> WHAT YOU ARE ASKED TO DO
For the string "QLineEdit", state how many lines of the data hold it. Give nothing besides the number.

(Edit tracking data)
# # #

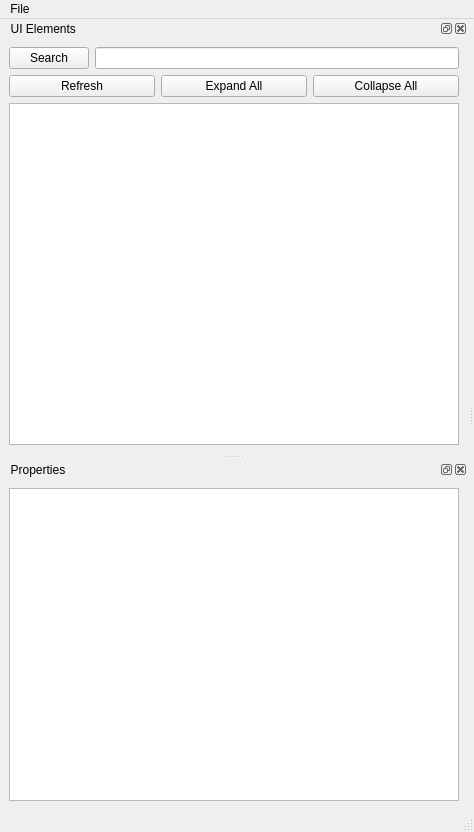
TrickPlay/Trickplay, file tools/debug/TreeView.ui: the form before one commit.
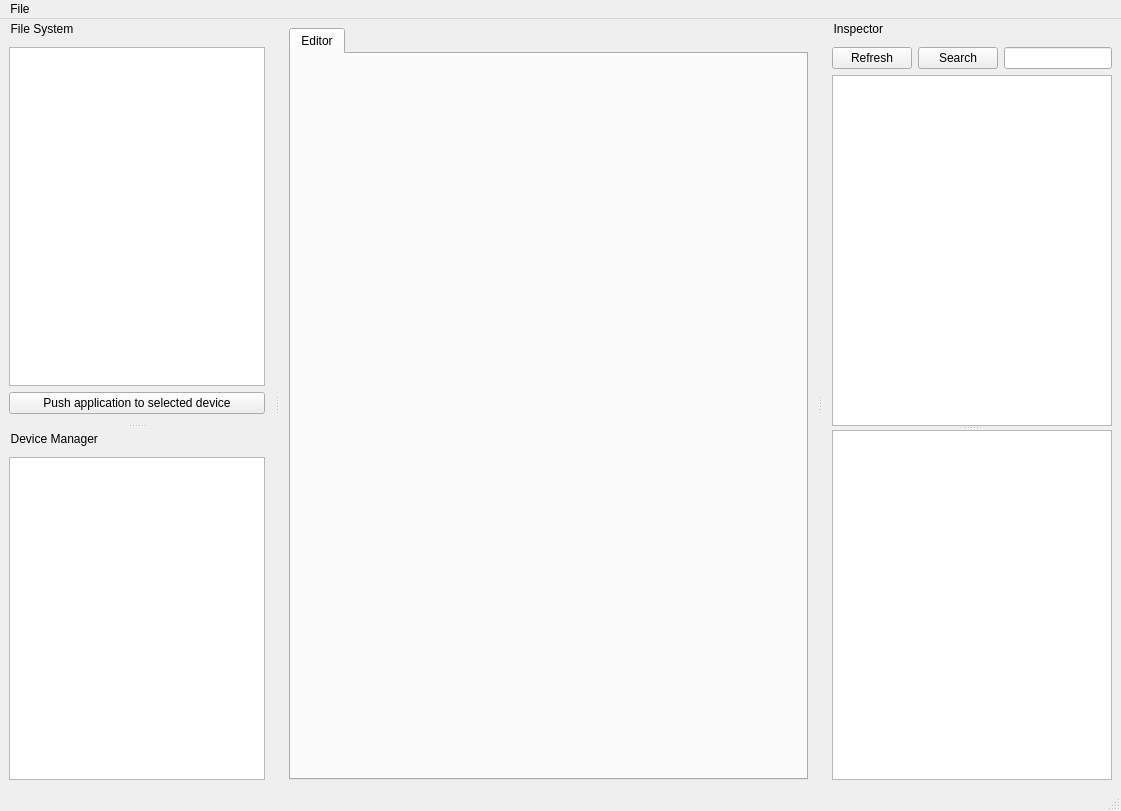
The form after the commit.

Commit message: Modified ui file to incorporate filesystem and device manager

Diff of the .ui file:
```diff
--- a/tools/debug/TreeView.ui
+++ b/tools/debug/TreeView.ui
@@ -9,8 +9,8 @@
    <rect>
     <x>0</x>
     <y>0</y>
-    <width>464</width>
-    <height>832</height>
+    <width>1121</width>
+    <height>811</height>
    </rect>
   </property>
   <property name="sizePolicy">
@@ -26,37 +26,27 @@
    <string>Trickplay UI Tree Viewer</string>
   </property>
   <widget class="QWidget" name="centralwidget">
-   <widget class="QSplitter" name="splitter">
-    <property name="geometry">
-     <rect>
-      <x>0</x>
-      <y>0</y>
-      <width>0</width>
-      <height>0</height>
-     </rect>
-    </property>
-    <property name="orientation">
-     <enum>Qt::Vertical</enum>
-    </property>
-   </widget>
-   <widget class="QWidget" name="layoutWidget">
-    <property name="geometry">
-     <rect>
-      <x>0</x>
-      <y>0</y>
-      <width>2</width>
-      <height>2</height>
-     </rect>
-    </property>
-    <layout class="QGridLayout" name="gridLayout"/>
-   </widget>
+   <layout class="QGridLayout" name="gridLayout_4">
+    <item row="0" column="0">
+     <widget class="QTabWidget" name="editor">
+      <property name="currentIndex">
+       <number>0</number>
+      </property>
+      <widget class="QWidget" name="tab">
+       <attribute name="title">
+        <string>Editor</string>
+       </attribute>
+      </widget>
+     </widget>
+    </item>
+   </layout>
   </widget>
   <widget class="QMenuBar" name="menubar">
    <property name="geometry">
     <rect>
      <x>0</x>
      <y>0</y>
-     <width>464</width>
+     <width>1121</width>
      <height>25</height>
     </rect>
    </property>
@@ -76,16 +66,19 @@
    <property name="contextMenuPolicy">
     <enum>Qt::NoContextMenu</enum>
    </property>
+   <property name="features">
+    <set>QDockWidget::DockWidgetMovable</set>
+   </property>
    <property name="windowTitle">
-    <string>  UI Elements</string>
+    <string>  Inspector</string>
    </property>
    <attribute name="dockWidgetArea">
-    <number>1</number>
+    <number>2</number>
    </attribute>
    <widget class="QWidget" name="dockWidgetContents_2">
     <layout class="QGridLayout" name="gridLayout_2">
-     <item row="2" column="0">
-      <layout class="QHBoxLayout" name="horizontalLayout">
+     <item row="0" column="0">
+      <layout class="QHBoxLayout" name="horizontalLayout_5">
        <item>
         <widget class="QPushButton" name="button_Refresh">
          <property name="text">
@@ -94,22 +87,26 @@
         </widget>
        </item>
        <item>
-        <widget class="QPushButton" name="button_ExpandAll">
+        <widget class="QPushButton" name="button_Search">
          <property name="text">
-          <string>Expand All</string>
+          <string>Search</string>
          </property>
         </widget>
        </item>
        <item>
-        <widget class="QPushButton" name="button_CollapseAll">
+        <widget class="QLineEdit" name="lineEdit">
          <property name="text">
-          <string>Collapse All</string>
+          <string/>
          </property>
         </widget>
        </item>
       </layout>
      </item>
-     <item row="3" column="0">
+     <item row="2" column="0">
+      <widget class="QSplitter" name="splitter_2">
+       <property name="orientation">
+        <enum>Qt::Vertical</enum>
+       </property>
       <widget class="QTreeView" name="inspector">
        <property name="sizePolicy">
         <sizepolicy hsizetype="Expanding" vsizetype="Expanding">
@@ -119,7 +116,7 @@
        </property>
        <property name="minimumSize">
         <size>
-         <width>450</width>
+          <width>100</width>
          <height>0</height>
         </size>
        </property>
@@ -207,61 +204,67 @@
         <bool>true</bool>
        </attribute>
       </widget>
-     </item>
-     <item row="0" column="0">
-      <layout class="QHBoxLayout" name="horizontalLayout_5">
-       <item>
-        <widget class="QPushButton" name="button_Search">
-         <property name="text">
-          <string>Search</string>
-         </property>
-        </widget>
-       </item>
-       <item>
-        <widget class="QLineEdit" name="lineEdit">
-         <property name="text">
-          <string/>
-         </property>
-        </widget>
-       </item>
-      </layout>
+       <widget class="QTreeView" name="property">
+        <property name="minimumSize">
+         <size>
+          <width>100</width>
+          <height>0</height>
+         </size>
+        </property>
+        <property name="alternatingRowColors">
+         <bool>true</bool>
+        </property>
+        <attribute name="headerDefaultSectionSize">
+         <number>200</number>
+        </attribute>
+        <attribute name="headerMinimumSectionSize">
+         <number>30</number>
+        </attribute>
+       </widget>
+      </widget>
      </item>
     </layout>
    </widget>
   </widget>
   <widget class="QDockWidget" name="dockWidget">
-   <property name="sizePolicy">
-    <sizepolicy hsizetype="Expanding" vsizetype="Expanding">
-     <horstretch>0</horstretch>
-     <verstretch>0</verstretch>
-    </sizepolicy>
+   <property name="features">
+    <set>QDockWidget::DockWidgetMovable</set>
    </property>
    <property name="windowTitle">
-    <string>  Properties</string>
+    <string>  File System</string>
    </property>
    <attribute name="dockWidgetArea">
     <number>1</number>
    </attribute>
    <widget class="QWidget" name="dockWidgetContents">
     <layout class="QGridLayout" name="gridLayout_3">
+     <item row="1" column="0">
+      <widget class="QPushButton" name="pushButton">
+       <property name="text">
+        <string>Push application to selected device</string>
+       </property>
+      </widget>
+     </item>
      <item row="0" column="0">
-      <widget class="QTreeView" name="property">
-       <property name="minimumSize">
-        <size>
-         <width>450</width>
-         <height>0</height>
-        </size>
-       </property>
-       <property name="alternatingRowColors">
-        <bool>true</bool>
-       </property>
-       <attribute name="headerDefaultSectionSize">
-        <number>200</number>
-       </attribute>
-       <attribute name="headerMinimumSectionSize">
-        <number>30</number>
-       </attribute>
-      </widget>
+      <widget class="QTreeView" name="fileSystem"/>
+     </item>
+    </layout>
+   </widget>
+  </widget>
+  <widget class="QDockWidget" name="dockWidget_3">
+   <property name="features">
+    <set>QDockWidget::DockWidgetMovable</set>
+   </property>
+   <property name="windowTitle">
+    <string>  Device Manager</string>
+   </property>
+   <attribute name="dockWidgetArea">
+    <number>1</number>
+   </attribute>
+   <widget class="QWidget" name="dockWidgetContents_3">
+    <layout class="QGridLayout" name="gridLayout">
+     <item row="0" column="0">
+      <widget class="QListView" name="devices"/>
      </item>
     </layout>
    </widget>
```
Left out of the diff: 50 changed lines with no effect on the pictures. Lines whose indentation alone changed are shown as unchanged. The commit also changes 1 other file.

# # #

> WRITTEN ANSWER
2